However when placing the previousTime = 0 in the header it updates only once after completing one cycle and the code works.

You can try on your arduino... the serial monitor helps see what happens. Put the line unsigned long previousTime = 0 in the void loop() instead of in the header, load the program and check what happens at 1500ms... difference becomes 0 and currentTime and previousTime get the same value. However put that string in the header and see how it perfectly works.

Thank you all for your replies!

However when placing the previousTime = 0 in the header it updates only once after completing one cycle and the code works.

A header is a .h file, not a place in the sketch. When you say "in the header", are you meaning "at global scope"? It's confusing to guess what you mean.

@marco_c Autoformat didn't work for me... it says "too many left parentheses."

Then, you need(ed) to fix that issue, first.

The problem was that when placing long previousMillis or unsigned long previousMillis (makes no difference) in the void loop() instead of in the header, after one complete cycle (so when totalTime hit the limit and previousTime became the currentTime, instead of being updated one off... previousMillis kept gettng the value of currentTime continuously therefore rendering the code useless.

The issue, when the variable is at local scope, is that the variable does not retain it's value when a function, like loop(), ends. (Note, it is not "the void loop()". It is "the loop() function".) It gets a new value the next time the function is called, unless you use the static keyword.

Yes I was meaning at the global scope.

and yes I meant the loop() function.

How should I have written it at the local scope of the loop() function in order to make it work in a similar fashion as when placing it at the global scope?

How should I have written it at the local scope of the loop() function in order to make it work in a similar fashion as when placing it at the global scope?

Use the static keyword.

void loop()
{
   static unsigned long previousMillis = 0;

   // The rest of your code...
}

I don't understand your comment. I was commenting about where the where the variable was defined, not how it is defined.

...R

Javi_Hache: @Robin2 no, previousTime must be an unsigned long because it gets updated with every cycle by the value from currentTime = millis().

@Robin2

@Javi_hache says that when he placed " long previousTime in the void loop()" and I presume he means "long previousTime = millis()" that it updated every pass through the loop. That's exactly what I would expect it to do.
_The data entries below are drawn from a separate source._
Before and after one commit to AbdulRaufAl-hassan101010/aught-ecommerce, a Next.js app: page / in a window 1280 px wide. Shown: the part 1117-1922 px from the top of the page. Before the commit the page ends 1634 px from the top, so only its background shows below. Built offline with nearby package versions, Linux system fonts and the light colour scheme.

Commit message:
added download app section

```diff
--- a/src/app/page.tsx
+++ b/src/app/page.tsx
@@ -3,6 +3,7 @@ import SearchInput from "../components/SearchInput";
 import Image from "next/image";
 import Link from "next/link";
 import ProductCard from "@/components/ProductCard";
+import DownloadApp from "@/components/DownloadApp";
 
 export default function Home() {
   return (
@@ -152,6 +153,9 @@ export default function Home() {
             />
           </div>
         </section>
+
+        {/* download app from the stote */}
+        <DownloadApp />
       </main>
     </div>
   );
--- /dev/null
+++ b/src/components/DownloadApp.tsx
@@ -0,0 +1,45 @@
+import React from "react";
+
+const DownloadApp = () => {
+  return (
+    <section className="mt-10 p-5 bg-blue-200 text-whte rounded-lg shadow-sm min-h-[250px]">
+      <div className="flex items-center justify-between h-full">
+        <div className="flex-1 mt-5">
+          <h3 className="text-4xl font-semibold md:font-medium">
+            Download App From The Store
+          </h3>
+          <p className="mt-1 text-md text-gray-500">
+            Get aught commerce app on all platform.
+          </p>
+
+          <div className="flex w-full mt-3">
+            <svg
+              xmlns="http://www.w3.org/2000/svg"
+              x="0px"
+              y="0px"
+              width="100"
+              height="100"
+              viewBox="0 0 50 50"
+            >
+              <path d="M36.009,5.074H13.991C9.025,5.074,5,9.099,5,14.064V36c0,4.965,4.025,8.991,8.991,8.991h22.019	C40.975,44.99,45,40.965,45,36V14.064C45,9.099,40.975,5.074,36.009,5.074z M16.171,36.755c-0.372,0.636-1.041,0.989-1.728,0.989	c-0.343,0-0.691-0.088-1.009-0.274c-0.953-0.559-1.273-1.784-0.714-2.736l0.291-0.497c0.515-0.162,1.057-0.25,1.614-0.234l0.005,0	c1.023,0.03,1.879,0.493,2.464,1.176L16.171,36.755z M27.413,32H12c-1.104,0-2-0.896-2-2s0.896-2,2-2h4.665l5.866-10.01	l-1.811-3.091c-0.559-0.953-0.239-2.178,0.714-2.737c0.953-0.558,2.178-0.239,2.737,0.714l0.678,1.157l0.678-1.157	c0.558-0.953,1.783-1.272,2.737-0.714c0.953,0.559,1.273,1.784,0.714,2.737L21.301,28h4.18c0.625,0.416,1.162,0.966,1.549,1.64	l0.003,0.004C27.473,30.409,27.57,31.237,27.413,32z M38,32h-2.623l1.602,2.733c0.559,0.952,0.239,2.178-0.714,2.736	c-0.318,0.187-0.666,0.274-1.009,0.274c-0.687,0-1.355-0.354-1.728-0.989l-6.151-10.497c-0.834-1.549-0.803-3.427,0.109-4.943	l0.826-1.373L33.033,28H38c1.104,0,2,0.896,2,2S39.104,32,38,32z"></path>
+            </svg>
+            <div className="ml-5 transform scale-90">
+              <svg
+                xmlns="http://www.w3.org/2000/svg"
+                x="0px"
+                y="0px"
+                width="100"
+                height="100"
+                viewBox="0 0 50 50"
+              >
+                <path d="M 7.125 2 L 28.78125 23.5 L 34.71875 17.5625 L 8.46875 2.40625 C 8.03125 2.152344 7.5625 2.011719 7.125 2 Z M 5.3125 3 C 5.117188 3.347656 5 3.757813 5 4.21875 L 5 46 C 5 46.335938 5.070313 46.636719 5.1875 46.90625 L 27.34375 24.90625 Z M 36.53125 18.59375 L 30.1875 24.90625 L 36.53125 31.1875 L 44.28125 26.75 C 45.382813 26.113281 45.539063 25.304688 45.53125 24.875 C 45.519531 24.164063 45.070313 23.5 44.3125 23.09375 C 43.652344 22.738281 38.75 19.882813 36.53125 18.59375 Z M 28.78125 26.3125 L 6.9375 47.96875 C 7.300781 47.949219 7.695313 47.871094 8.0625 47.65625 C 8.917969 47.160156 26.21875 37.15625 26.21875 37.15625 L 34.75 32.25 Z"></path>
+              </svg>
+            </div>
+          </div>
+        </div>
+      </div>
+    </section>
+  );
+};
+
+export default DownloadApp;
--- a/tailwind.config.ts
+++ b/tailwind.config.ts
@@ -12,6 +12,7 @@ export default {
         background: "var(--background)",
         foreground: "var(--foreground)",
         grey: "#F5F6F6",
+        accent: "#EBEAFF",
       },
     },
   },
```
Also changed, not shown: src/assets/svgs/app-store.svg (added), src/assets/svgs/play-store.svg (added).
So I just said that long previousTime needs to be equal 0 (previousTime = 0) and after one cycle gets updated with currentTime, that is the value of millis() at that very moment through the function:

 if (currentTime - previousTime > totalTime) 
previousTime = currentTime;

I don't know if it's clear now :cold_sweat:

PaulS's reply shows how to do that.

void loop()
{
    static unsigned long previousMillis = 0; // this is a static variable - it is initialised once at startup, and retains its value after that;
                                                        // it behaves like a global variable except that it is only visible within this function

    unsigned long currentMillis = millis(); // this is an automatic variable - it is declared and reinitialised each time the function is called
}

Now it all makes sense. Thank you Paul, Peter and Robin for your help. Now it's clear why the variable kept changing after the first cycle.

It's clear that this forum is the place to learn thanks to the uninterested help of all you! Hopefully soon I will be helping others...